Instructions to follow. Please look for the string "runtime" below and report every line in which it occurs.

Data provided.
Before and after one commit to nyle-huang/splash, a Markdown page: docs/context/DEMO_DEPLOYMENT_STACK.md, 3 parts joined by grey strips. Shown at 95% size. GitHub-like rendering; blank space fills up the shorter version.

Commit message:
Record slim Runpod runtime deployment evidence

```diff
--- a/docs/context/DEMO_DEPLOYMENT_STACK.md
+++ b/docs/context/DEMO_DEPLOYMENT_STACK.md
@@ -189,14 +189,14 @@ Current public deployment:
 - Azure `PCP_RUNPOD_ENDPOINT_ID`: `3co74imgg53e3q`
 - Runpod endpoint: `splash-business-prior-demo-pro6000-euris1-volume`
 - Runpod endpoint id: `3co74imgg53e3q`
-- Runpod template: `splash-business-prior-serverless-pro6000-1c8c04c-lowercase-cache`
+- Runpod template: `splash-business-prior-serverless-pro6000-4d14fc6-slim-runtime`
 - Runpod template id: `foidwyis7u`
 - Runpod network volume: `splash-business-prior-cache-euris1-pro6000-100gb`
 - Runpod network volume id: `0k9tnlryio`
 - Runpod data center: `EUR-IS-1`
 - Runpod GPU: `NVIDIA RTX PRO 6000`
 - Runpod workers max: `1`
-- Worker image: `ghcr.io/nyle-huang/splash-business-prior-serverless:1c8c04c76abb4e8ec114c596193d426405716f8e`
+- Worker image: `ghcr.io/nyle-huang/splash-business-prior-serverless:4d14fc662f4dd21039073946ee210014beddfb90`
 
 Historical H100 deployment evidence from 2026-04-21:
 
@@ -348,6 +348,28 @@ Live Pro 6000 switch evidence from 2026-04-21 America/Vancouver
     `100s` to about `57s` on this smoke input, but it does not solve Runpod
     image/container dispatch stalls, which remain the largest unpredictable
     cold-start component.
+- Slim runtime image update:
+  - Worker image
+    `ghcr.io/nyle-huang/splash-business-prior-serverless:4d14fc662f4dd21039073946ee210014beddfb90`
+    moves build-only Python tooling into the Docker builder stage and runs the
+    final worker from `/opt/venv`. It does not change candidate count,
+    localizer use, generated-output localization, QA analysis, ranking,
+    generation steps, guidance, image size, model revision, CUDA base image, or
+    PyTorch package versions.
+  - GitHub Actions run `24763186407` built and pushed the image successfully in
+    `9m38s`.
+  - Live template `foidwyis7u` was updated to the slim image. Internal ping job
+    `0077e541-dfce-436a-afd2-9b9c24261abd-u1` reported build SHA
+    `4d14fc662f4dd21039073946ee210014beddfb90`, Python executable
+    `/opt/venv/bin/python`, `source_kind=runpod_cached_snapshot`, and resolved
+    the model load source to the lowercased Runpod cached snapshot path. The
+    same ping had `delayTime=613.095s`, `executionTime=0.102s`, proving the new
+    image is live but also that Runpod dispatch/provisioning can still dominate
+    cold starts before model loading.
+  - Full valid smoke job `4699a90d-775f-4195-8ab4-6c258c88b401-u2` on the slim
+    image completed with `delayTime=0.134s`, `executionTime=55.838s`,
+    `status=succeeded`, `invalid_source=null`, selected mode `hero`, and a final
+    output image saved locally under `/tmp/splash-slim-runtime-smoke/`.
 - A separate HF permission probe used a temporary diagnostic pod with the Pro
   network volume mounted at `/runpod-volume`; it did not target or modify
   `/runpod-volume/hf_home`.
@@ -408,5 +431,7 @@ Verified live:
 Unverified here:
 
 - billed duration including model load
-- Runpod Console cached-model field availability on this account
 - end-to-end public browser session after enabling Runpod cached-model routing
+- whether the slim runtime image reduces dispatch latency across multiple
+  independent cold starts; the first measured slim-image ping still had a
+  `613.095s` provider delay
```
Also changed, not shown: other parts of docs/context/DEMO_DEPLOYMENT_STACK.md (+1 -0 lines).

Result.
Record slim Runpod runtime deployment evidence
+- Runpod template: `splash-business-prior-serverless-pro6000-4d14fc6-slim-runtime`
+- Slim runtime image update:
+    output image saved locally under `/tmp/splash-slim-runtime-smoke/`.
+- whether the slim runtime image reduces dispatch latency across multiple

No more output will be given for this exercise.